Detected change data:
※ ※ ※
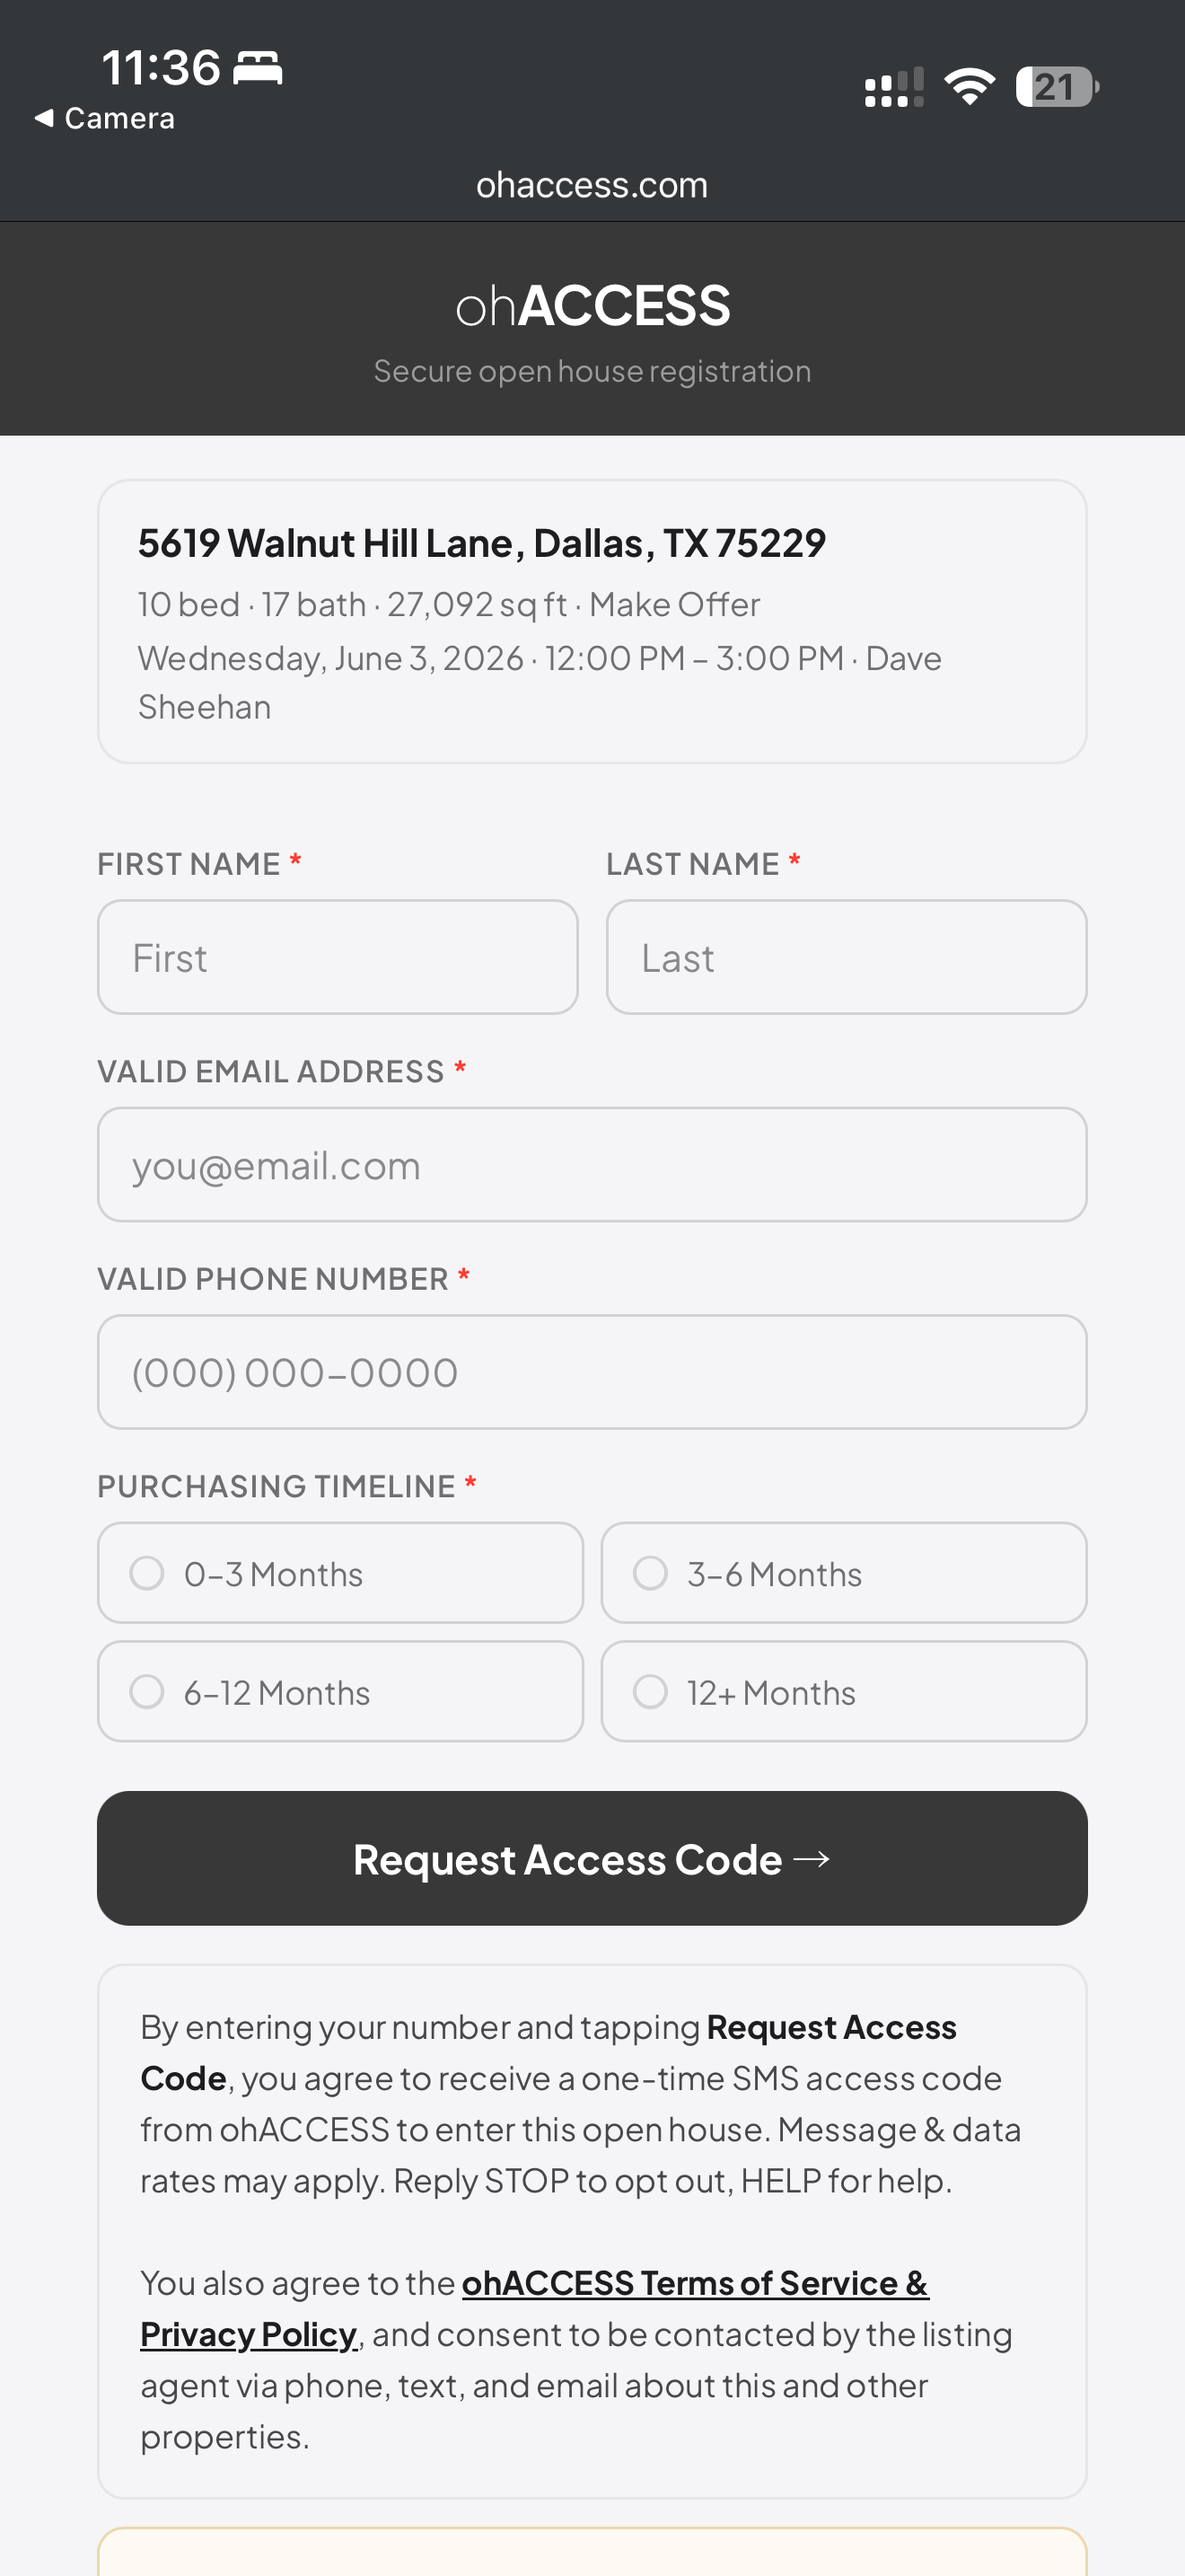
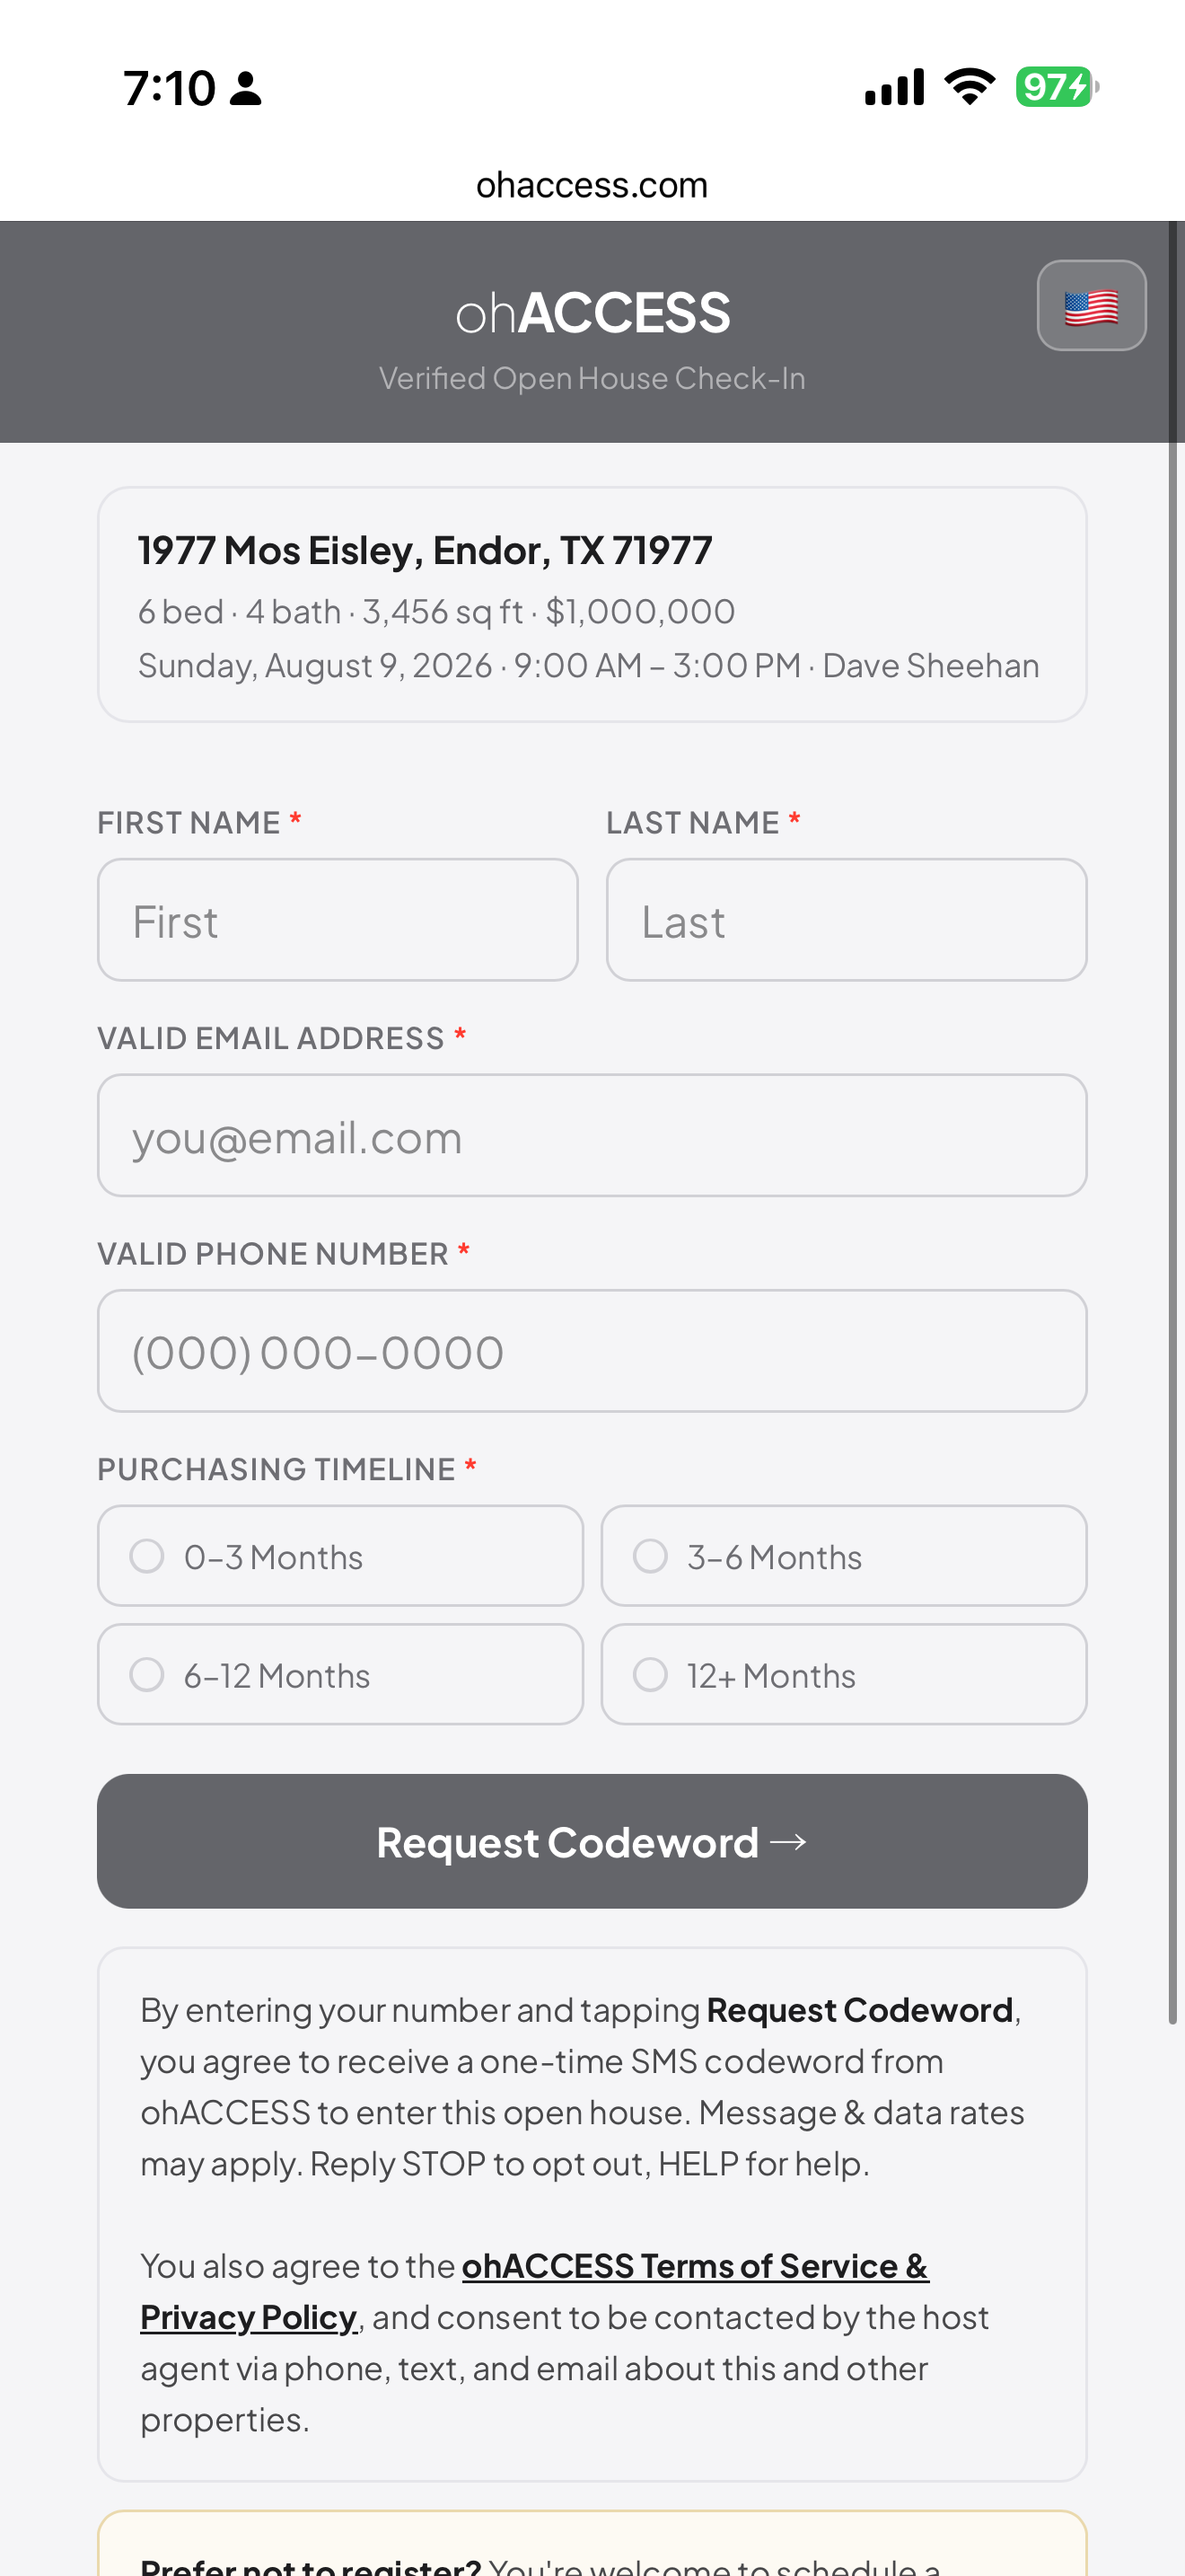
Opt-in proof: sample texts and screenshot match what we actually send
Both sample messages on the carrier proof page were stale. Message type 1
showed a numeric "one-time entry code ... is 4827"; we send a codeword, and
the address carries the zip so iPhone's Maps auto-link can resolve it.
Message type 2 described a bare "a new visitor registered" ping, but the
real alert carries the visitor's name, phone, email and timeline inline —
a difference that matters to a reviewer comparing the doc to captured
traffic.

Both now quote the live bodies verbatim, with notes covering the tracked
short link (conditional on a listing URL and the one-segment budget) and
the fact that the agent alert has no STOP footer of its own — agents opt
out at the carrier level, which Twilio honors.

Screenshot re-shot against the renamed "Request Codeword" button.

diff --git a/app/verification/opt-in-proof/page.tsx b/app/verification/opt-in-proof/page.tsx
@@ -97,10 +97,15 @@ export default function OptInProof() {
 
         {/* Sample message — message type 1 */}
         <h2 style={{ fontSize: '22px', fontWeight: '700', color: '#1d1d1f', marginBottom: '6px' }}>Message type 1 — one-time codeword (to the visitor)</h2>
-        <div style={{ fontSize: '13px', color: '#6e6e73', marginBottom: '16px' }}>The verification/2FA code a visitor receives after opting in above.</div>
-        <div style={{ background: '#f5f5f7', border: '1px solid #e5e5ea', borderRadius: '12px', padding: '20px 24px', marginBottom: '40px', fontSize: '14px', lineHeight: '1.75', color: '#1d1d1f', fontFamily: 'monospace' }}>
-          ohACCESS: Your one-time entry code for 123 Main St is 4827. Show this text at the door to gain access. Msg &amp; data
-          rates may apply. Reply STOP to opt out, HELP for help.
+        <div style={{ fontSize: '13px', color: '#6e6e73', marginBottom: '16px' }}>The one-time verification codeword a visitor receives after opting in above.</div>
+        <div style={{ background: '#f5f5f7', border: '1px solid #e5e5ea', borderRadius: '12px', padding: '20px 24px', marginBottom: '10px', fontSize: '14px', lineHeight: '1.75', color: '#1d1d1f', fontFamily: 'monospace' }}>
+          Codeword at 123 Main St, 75229 is &ldquo;LUXE&rdquo;. Share with host for access. Reply STOP to opt out.
+          https://ohaccess.com/r/aB3xK9
+        </div>
+        <div style={{ fontSize: '13px', color: '#6e6e73', marginBottom: '40px', lineHeight: '1.7' }}>
+          The address and codeword vary per open house. The trailing link is a tracked ohACCESS short link to the property
+          listing; it is appended only when the hosting agent has supplied a listing URL and the message still fits one
+          segment, and is otherwise omitted.
         </div>
 
         {/* Sample message — message type 2 */}
@@ -110,9 +115,15 @@ export default function OptInProof() {
           provide their own mobile number and agree to receive operational SMS alerts about their open houses. They receive a
           transactional notification each time a new visitor registers. Agents can stop these any time by replying STOP.
         </div>
-        <div style={{ background: '#f5f5f7', border: '1px solid #e5e5ea', borderRadius: '12px', padding: '20px 24px', marginBottom: '40px', fontSize: '14px', lineHeight: '1.75', color: '#1d1d1f', fontFamily: 'monospace' }}>
-          ohACCESS Alert: A new visitor just registered at your 123 Main St open house. Open your ohACCESS dashboard to view
-          their details. Reply STOP to opt out, HELP for help.
+        <div style={{ background: '#f5f5f7', border: '1px solid #e5e5ea', borderRadius: '12px', padding: '20px 24px', marginBottom: '10px', fontSize: '14px', lineHeight: '1.75', color: '#1d1d1f', fontFamily: 'monospace' }}>
+          ohACCESS: New visitor at 123 Main St. Jane Smith, (214) 555-0142, jane@email.com, Timeline: 0&ndash;3 Months, Time:
+          6/3/26, 12:47 PM https://ohaccess.com/r/aB3xK9
+        </div>
+        <div style={{ fontSize: '13px', color: '#6e6e73', marginBottom: '40px', lineHeight: '1.7' }}>
+          The trailing link is a tracked ohACCESS short link to that visitor&rsquo;s record, where the agent verifies them and
+          adds notes. A number identified as VoIP/internet is flagged inline for the agent. This alert carries no STOP
+          footer of its own; agents opt out at the carrier level by replying STOP to the number, which Twilio honors for all
+          subsequent messages.
         </div>
 
         {/* Policy links */}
※ ※ ※
**What is being asked**: Say again, exactly, only those lines of the records that run from the start through the line with "code a visitor receives after opting in above.</div>". Pictures are to be skipped.

**Solved exercise**:
Opt-in proof: sample texts and screenshot match what we actually send
Both sample messages on the carrier proof page were stale. Message type 1
showed a numeric "one-time entry code ... is 4827"; we send a codeword, and
the address carries the zip so iPhone's Maps auto-link can resolve it.
Message type 2 described a bare "a new visitor registered" ping, but the
real alert carries the visitor's name, phone, email and timeline inline —
a difference that matters to a reviewer comparing the doc to captured
traffic.

Both now quote the live bodies verbatim, with notes covering the tracked
short link (conditional on a listing URL and the one-segment budget) and
the fact that the agent alert has no STOP footer of its own — agents opt
out at the carrier level, which Twilio honors.

Screenshot re-shot against the renamed "Request Codeword" button.

diff --git a/app/verification/opt-in-proof/page.tsx b/app/verification/opt-in-proof/page.tsx
@@ -97,10 +97,15 @@ export default function OptInProof() {
 
         {/* Sample message — message type 1 */}
         <h2 style={{ fontSize: '22px', fontWeight: '700', color: '#1d1d1f', marginBottom: '6px' }}>Message type 1 — one-time codeword (to the visitor)</h2>
-        <div style={{ fontSize: '13px', color: '#6e6e73', marginBottom: '16px' }}>The verification/2FA code a visitor receives after opting in above.</div>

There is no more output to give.